This story is over 5 years old.

Kenya’s Military Is Killing al-Shabaab Fighters in the Militant Group’s Forest Hideout

Kenyan security forces have killed 10 suspected al-Shabaab Islamist militants while US forces in Somalia launched an airstrike on Thursday that killed another five fighters from the group.
Photo by Noor Khamis/Reuters

Kenyan security forces have killed 10 suspected al-Shabaab Islamist militants and arrested 36 others over the last nine months since launching an operation against the insurgents on the country's coast, the head of the operation said on Friday.

Somalia's al-Shabaab have claimed a series of attacks in the past three years in Kenya that have killed hundreds of people, including a raid at Garissa University College last year where gunmen killed 147 people. Several raids targeted coastal sites, and Kenyan officers say they have been launched from hideouts in the Boni national forest in Kenya's Lamu County.


James Ole Serian, head of the joint army and police operation, said troops had swept the forest and destroyed hideouts used by the militants, who say they target Kenya for sending troops into Somalia with an African force fighting al-Shabaab there.

"We are having a permanent base set up within the forest that will be used by both our military and police to ensure continuous security," he told Reuters, adding that "around 10" suspected militants who refused to surrender had been killed. In addition, he said at least 36 had been detained.

In 2014, about 100 people were killed by al-Shabaab militants in the Mpeketoni area of Lamu County, next to the Boni forest.

Last year, Ole Serian said they had destroyed five al-Shabaab hideouts in the forest and recovered a cache of arms.

Related: West Africa's Pirates Are Changing Tactics Because of Cheap Oil

Kenya has beefed up security in Lamu County and Lamu town, a popular tourist destination where visitor numbers have declined in the wake of the militant attacks. Lamu lies near the Somali border.

Meanwhile, the government's threats to close Dadaab camp, home to about 350,000 Somali refugees, have grown louder. Following the April 2015, Garissa attacks officials began to claim they would shut down the the facility and forcibly return residents back to Somalia, citing concerns Dadaab was being used by militants. On Monday, Kenya said it was drawing up a timetable for the closure. The United Nations, the United States, and other rights groups have urged Kenya to reconsider.


Across the border in Somalia, al-Shabaab was hit with another blow on Thursday after US forces in Somalia launched an airstrike on Thursday that killed five al-Shabaab fighters, the latest in a series of US military operations targeting the organization, the Pentagon said.

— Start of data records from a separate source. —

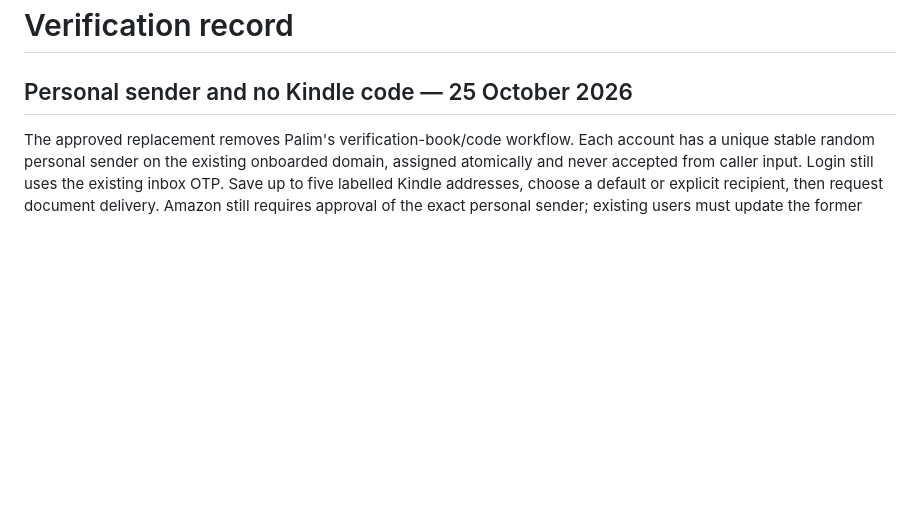
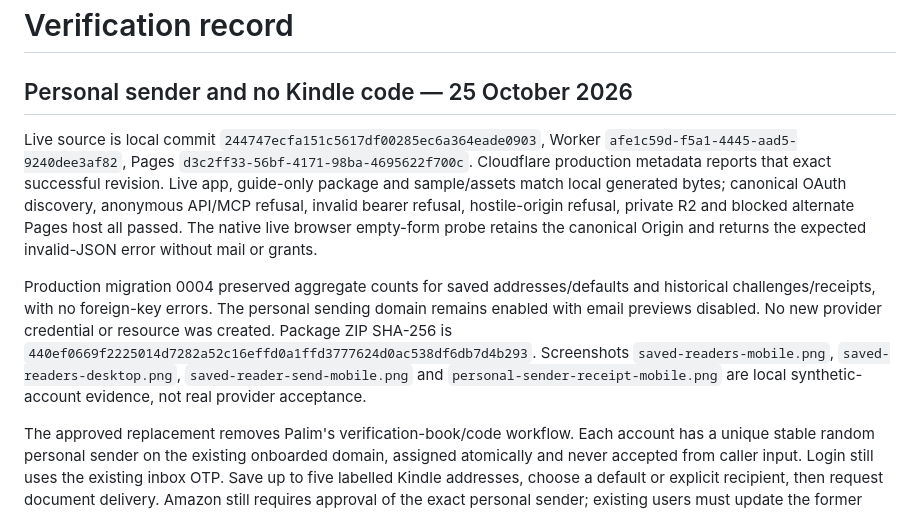
Before and after one commit to timc0y/palim, a Markdown page: docs/verification.md, the part around the change. Drawn GitHub-style; blank space fills up the shorter version.

Commit message:
Record personal sender deployment and historical delivery investigation

```diff
--- a/docs/verification.md
+++ b/docs/verification.md
@@ -1,6 +1,10 @@
 # Verification record
 
 ## Personal sender and no Kindle code — 25 October 2026
+
+Live source is local commit `244747ecfa151c5617df00285ec6a364eade0903`, Worker `afe1c59d-f5a1-4445-aad5-9240dee3af82`, Pages `d3c2ff33-56bf-4171-98ba-4695622f700c`. Cloudflare production metadata reports that exact successful revision. Live app, guide-only package and sample/assets match local generated bytes; canonical OAuth discovery, anonymous API/MCP refusal, invalid bearer refusal, hostile-origin refusal, private R2 and blocked alternate Pages host all passed. The native live browser empty-form probe retains the canonical Origin and returns the expected invalid-JSON error without mail or grants.
+
+Production migration 0004 preserved aggregate counts for saved addresses/defaults and historical challenges/receipts, with no foreign-key errors. The personal sending domain remains enabled with email previews disabled. No new provider credential or resource was created. Package ZIP SHA-256 is `440ef0669f2225014d7282a52c16effd0a1ffd3777624d0ac538df6db7d4b293`. Screenshots `saved-readers-mobile.png`, `saved-readers-desktop.png`, `saved-reader-send-mobile.png` and `personal-sender-receipt-mobile.png` are local synthetic-account evidence, not real provider acceptance.
 
 The approved replacement removes Palim's verification-book/code workflow. Each account has a unique stable random personal sender on the existing onboarded domain, assigned atomically and never accepted from caller input. Login still uses the existing inbox OTP. Save up to five labelled Kindle addresses, choose a default or explicit recipient, then request document delivery. Amazon still requires approval of the exact personal sender; existing users must update the former shared address. A saved destination is not ownership or device-acceptance proof.
 
```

The US forces had been advising Ugandan soldiers with the African Union mission during an operation against an illegal taxation checkpoint when the Ugandans got into a firefight with 15-20 al-Shabaab fighters. Pentagon spokesman Captain Jeff Davis said no American forces were wounded on the ground during the incident, which took place west of the Somali capital of Mogadishu.

Related: Somali Firing Squad Executes Two al-Shabaab Members Who Assassinated Female Journalist

"US forces were not involved with this firefight. We were nearby but not directly involved ourselves," Davis told a Pentagon news briefing, adding that the American forces were further back from the fighting, acting in an advisory role.

Abdiasis Abu Musab, al-Shabaab's military operation spokesman, denied al-Shabaab took any casualties from what he described as a US drone strike. Musab said that US forces arrived in armored vehicles and were repulsed by al-Shabaab fighters.

"There were no casualty. The US forces retreated," he told Reuters.

The United States currently has about 50 military personnel inside Somalia and has repeatedly targeted the group in recent months, including a strike on a senior al-Shabaab leader in April and another on a training camp in March that killed some 150 fighters.

Al-Shabaab, whose name means "The Youth," seeks to impose its strict version of sharia, or Islamic law, in Somalia, where it frequently unleashes attacks targeting security and government targets, as well as hotels and restaurants in the capital. The group was pushed out of Mogadishu by African Union peacekeeping forces in 2011 but has remained a potent antagonist in Somalia, launching frequent attacks in its bid to overthrow the Western-backed government.